Aim of the task ::
Which lines below hold the word "sheet"? Report each one.

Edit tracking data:
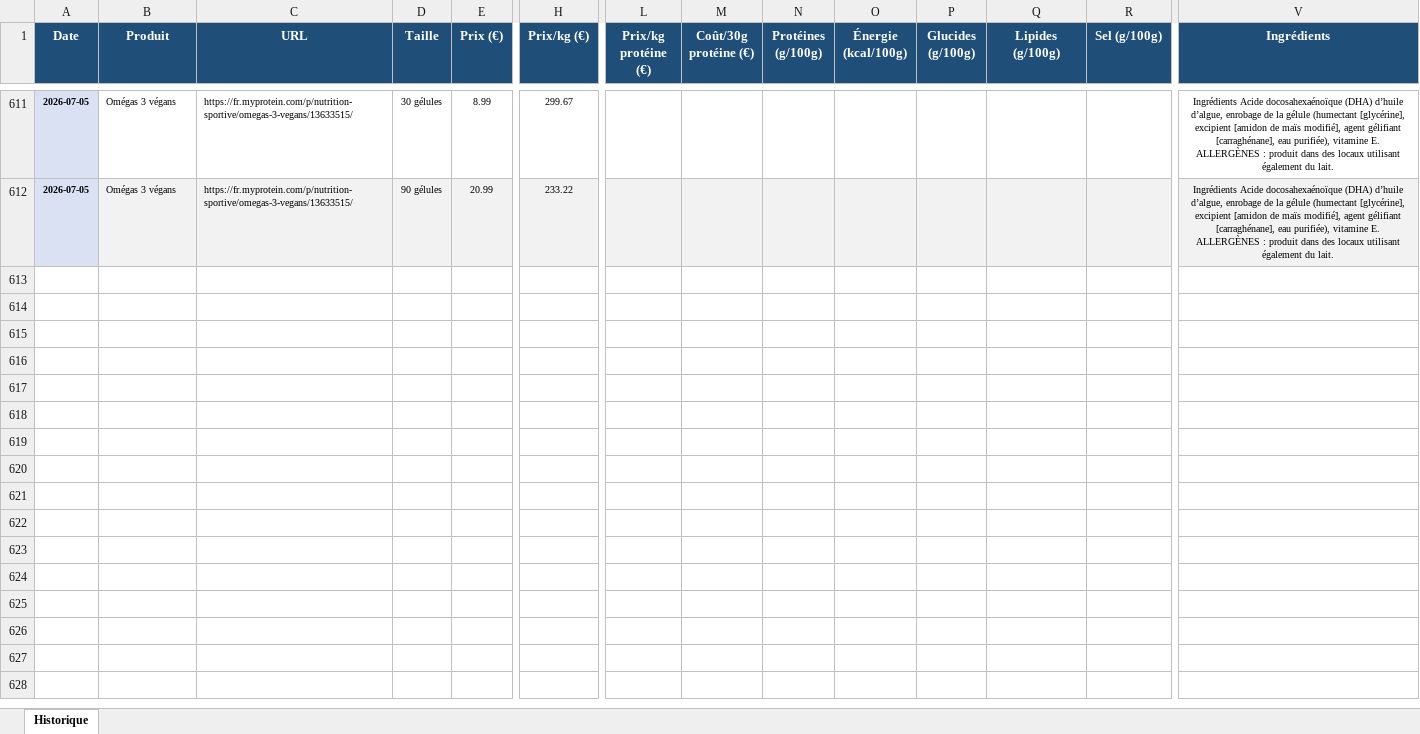
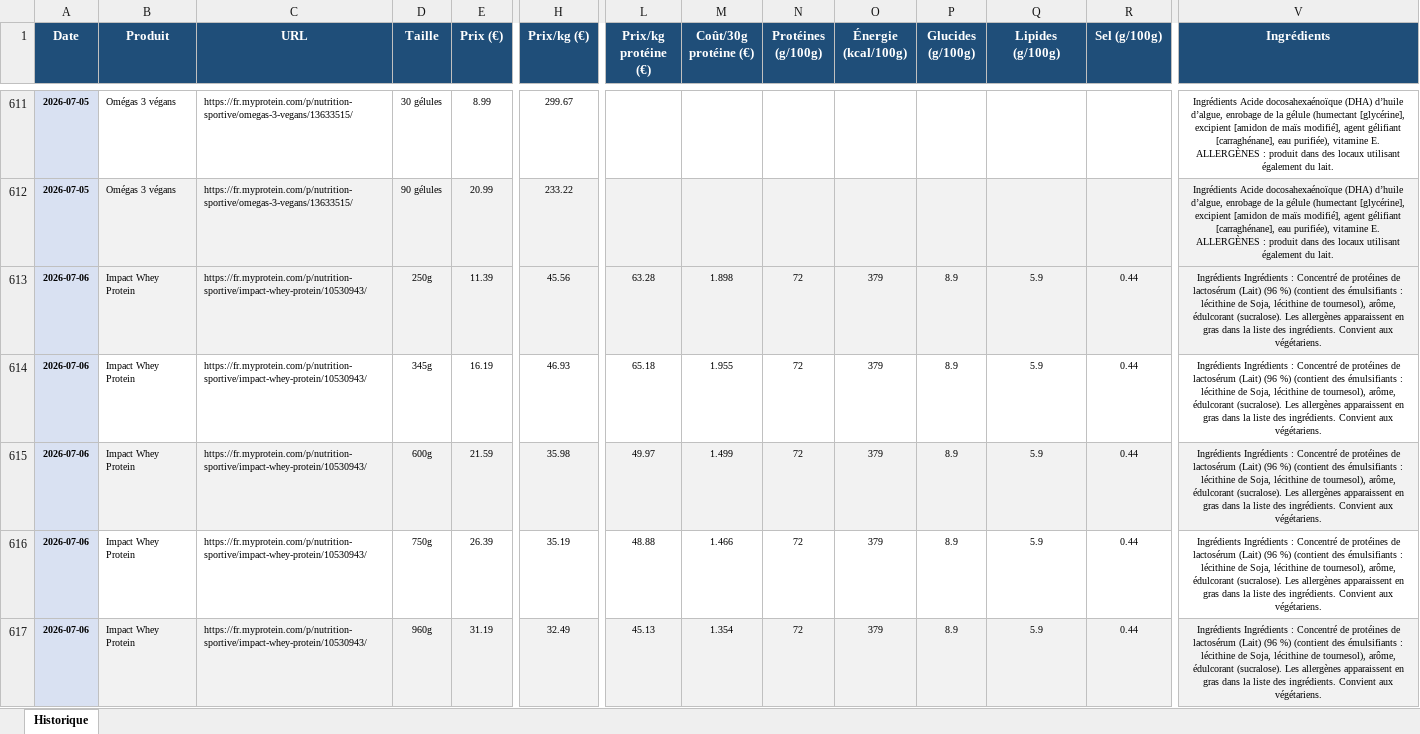
Before and after one commit to Aurel456/whey_price_tracker, an Excel workbook: myprotein_prices.xlsx, sheet Historique, drawn as a sheet; only a part is shown, gaps mark what is left out; values as stored, in another font and other column widths than the file's, no borders; rows hold the shown columns only; the diff covers the shown part only; the diff names each change by its address in the sheet, - before the commit and + after, or states it on an @@ line.

```diff
--- a/myprotein_prices.xlsx (sheet Historique)
+++ b/myprotein_prices.xlsx (sheet Historique)
+row 613: 2026-07-06 | Impact Whey Protein | https://fr.myprotein.com/p/nutrition-sportive/impact-whey-protein/10530943/ | 250g | 11.39 | 45.56 | 63.28 | 1.898 | 72 | 379 | 8.9 | 5.9 | 0.44 | Ingrédients Ingrédients : Concentré de protéines de lactosérum (Lait) (96 %) (contient des émulsifiants : lécithine de Soja, lécithine de tournesol), arôme, édulcorant (sucralose). Les allergènes apparaissent en gras dans la liste des ingrédients. Convient aux végétariens.
+row 614: 2026-07-06 | Impact Whey Protein | https://fr.myprotein.com/p/nutrition-sportive/impact-whey-protein/10530943/ | 345g | 16.19 | 46.93 | 65.18 | 1.955 | 72 | 379 | 8.9 | 5.9 | 0.44 | Ingrédients Ingrédients : Concentré de protéines de lactosérum (Lait) (96 %) (contient des émulsifiants : lécithine de Soja, lécithine de tournesol), arôme, édulcorant (sucralose). Les allergènes apparaissent en gras dans la liste des ingrédients. Convient aux végétariens.
+row 615: 2026-07-06 | Impact Whey Protein | https://fr.myprotein.com/p/nutrition-sportive/impact-whey-protein/10530943/ | 600g | 21.59 | 35.98 | 49.97 | 1.499 | 72 | 379 | 8.9 | 5.9 | 0.44 | Ingrédients Ingrédients : Concentré de protéines de lactosérum (Lait) (96 %) (contient des émulsifiants : lécithine de Soja, lécithine de tournesol), arôme, édulcorant (sucralose). Les allergènes apparaissent en gras dans la liste des ingrédients. Convient aux végétariens.
+row 616: 2026-07-06 | Impact Whey Protein | https://fr.myprotein.com/p/nutrition-sportive/impact-whey-protein/10530943/ | 750g | 26.39 | 35.19 | 48.88 | 1.466 | 72 | 379 | 8.9 | 5.9 | 0.44 | Ingrédients Ingrédients : Concentré de protéines de lactosérum (Lait) (96 %) (contient des émulsifiants : lécithine de Soja, lécithine de tournesol), arôme, édulcorant (sucralose). Les allergènes apparaissent en gras dans la liste des ingrédients. Convient aux végétariens.
+row 617: 2026-07-06 | Impact Whey Protein | https://fr.myprotein.com/p/nutrition-sportive/impact-whey-protein/10530943/ | 960g | 31.19 | 32.49 | 45.13 | 1.354 | 72 | 379 | 8.9 | 5.9 | 0.44 | Ingrédients Ingrédients : Concentré de protéines de lactosérum (Lait) (96 %) (contient des émulsifiants : lécithine de Soja, lécithine de tournesol), arôme, édulcorant (sucralose). Les allergènes apparaissent en gras dans la liste des ingrédients. Convient aux végétariens.
```
Also changed, not shown: 30 added rows elsewhere in this sheet, 9 other files.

Task response ::
Before and after one commit to Aurel456/whey_price_tracker, an Excel workbook: myprotein_prices.xlsx, sheet Historique, drawn as a sheet; only a part is shown, gaps mark what is left out; values as stored, in another font and other column widths than the file's, no borders; rows hold the shown columns only; the diff covers the shown part only; the diff names each change by its address in the sheet, - before the commit and + after, or states it on an @@ line.
--- a/myprotein_prices.xlsx (sheet Historique)
+++ b/myprotein_prices.xlsx (sheet Historique)
Also changed, not shown: 30 added rows elsewhere in this sheet, 9 other files.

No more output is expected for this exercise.